** Opening DATA FOR THIS EXERCISE block **

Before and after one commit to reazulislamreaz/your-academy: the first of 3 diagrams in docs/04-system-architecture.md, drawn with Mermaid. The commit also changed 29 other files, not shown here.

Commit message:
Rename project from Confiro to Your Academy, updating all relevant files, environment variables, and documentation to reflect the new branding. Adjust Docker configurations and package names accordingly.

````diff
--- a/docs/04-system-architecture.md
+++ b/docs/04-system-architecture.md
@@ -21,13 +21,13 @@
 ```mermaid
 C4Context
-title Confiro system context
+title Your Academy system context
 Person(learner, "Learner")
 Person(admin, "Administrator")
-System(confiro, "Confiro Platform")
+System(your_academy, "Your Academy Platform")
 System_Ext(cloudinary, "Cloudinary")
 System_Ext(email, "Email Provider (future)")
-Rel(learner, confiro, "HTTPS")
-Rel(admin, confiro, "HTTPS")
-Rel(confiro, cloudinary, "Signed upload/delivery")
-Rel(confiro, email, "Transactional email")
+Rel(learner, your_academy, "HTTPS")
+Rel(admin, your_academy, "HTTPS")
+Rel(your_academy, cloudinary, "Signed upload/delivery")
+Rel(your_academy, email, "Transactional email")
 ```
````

** Closing DATA FOR THIS EXERCISE block **

**WORK INSTRUCTIONS:**
Filter the records above down to the lines containing "delivery".

**ANSWER FOR THIS EXERCISE:**
-Rel(confiro, cloudinary, "Signed upload/delivery")
+Rel(your_academy, cloudinary, "Signed upload/delivery")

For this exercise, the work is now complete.